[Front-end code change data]
= = = = =

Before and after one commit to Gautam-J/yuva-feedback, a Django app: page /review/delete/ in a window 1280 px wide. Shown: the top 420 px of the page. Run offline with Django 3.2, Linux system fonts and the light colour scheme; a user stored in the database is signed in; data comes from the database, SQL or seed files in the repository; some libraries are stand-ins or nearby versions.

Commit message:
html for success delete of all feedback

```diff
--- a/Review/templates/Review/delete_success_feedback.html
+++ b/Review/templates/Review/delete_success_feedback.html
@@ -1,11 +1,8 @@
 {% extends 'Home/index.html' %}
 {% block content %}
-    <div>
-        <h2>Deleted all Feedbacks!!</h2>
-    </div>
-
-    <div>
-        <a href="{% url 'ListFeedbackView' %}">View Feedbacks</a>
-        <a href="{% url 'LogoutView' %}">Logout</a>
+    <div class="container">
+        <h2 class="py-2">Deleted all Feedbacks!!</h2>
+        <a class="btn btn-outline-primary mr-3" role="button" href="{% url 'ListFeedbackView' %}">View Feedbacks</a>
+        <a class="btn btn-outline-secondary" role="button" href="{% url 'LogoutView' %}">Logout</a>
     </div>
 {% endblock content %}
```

= = = = =

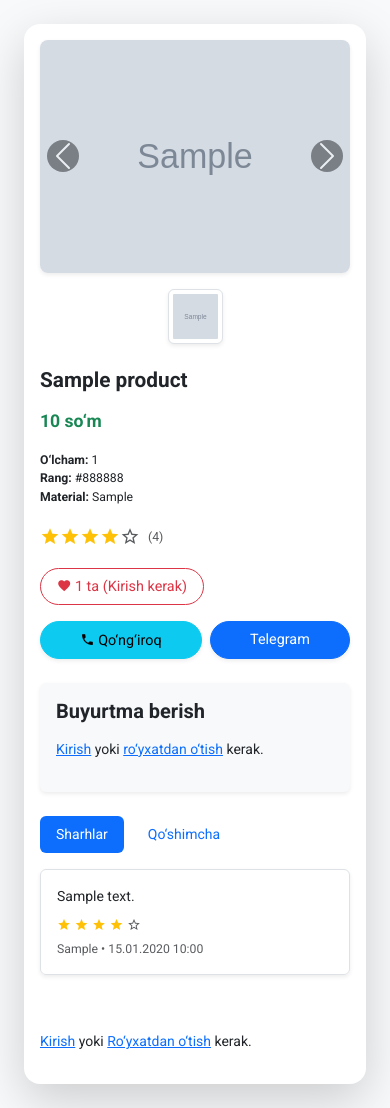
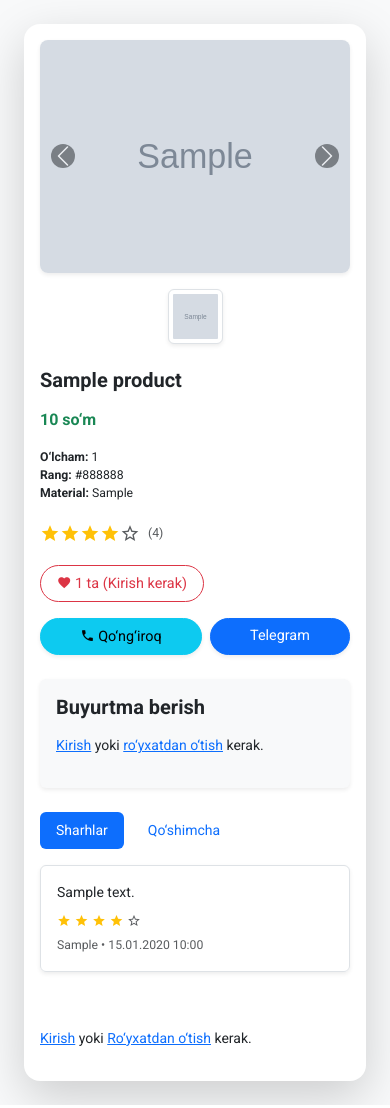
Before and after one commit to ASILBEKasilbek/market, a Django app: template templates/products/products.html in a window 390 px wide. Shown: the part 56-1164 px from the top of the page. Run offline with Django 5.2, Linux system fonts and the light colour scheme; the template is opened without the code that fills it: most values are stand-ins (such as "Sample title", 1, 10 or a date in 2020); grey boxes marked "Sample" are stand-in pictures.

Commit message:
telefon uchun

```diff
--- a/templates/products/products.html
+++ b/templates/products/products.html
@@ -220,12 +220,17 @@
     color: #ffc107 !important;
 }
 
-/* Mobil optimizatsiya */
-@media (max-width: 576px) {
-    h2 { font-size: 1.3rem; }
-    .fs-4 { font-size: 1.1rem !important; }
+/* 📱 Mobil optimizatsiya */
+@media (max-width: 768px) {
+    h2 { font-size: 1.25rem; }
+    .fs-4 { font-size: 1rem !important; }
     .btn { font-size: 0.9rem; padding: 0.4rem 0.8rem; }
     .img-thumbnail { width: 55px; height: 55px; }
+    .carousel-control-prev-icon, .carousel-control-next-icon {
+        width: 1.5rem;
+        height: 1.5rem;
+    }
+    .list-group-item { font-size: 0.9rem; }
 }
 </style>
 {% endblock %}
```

= = = = =

What is the number of lines in the data that include "products"? Answer with that number alone.

## SOLUTION TO THE EXERCISE
3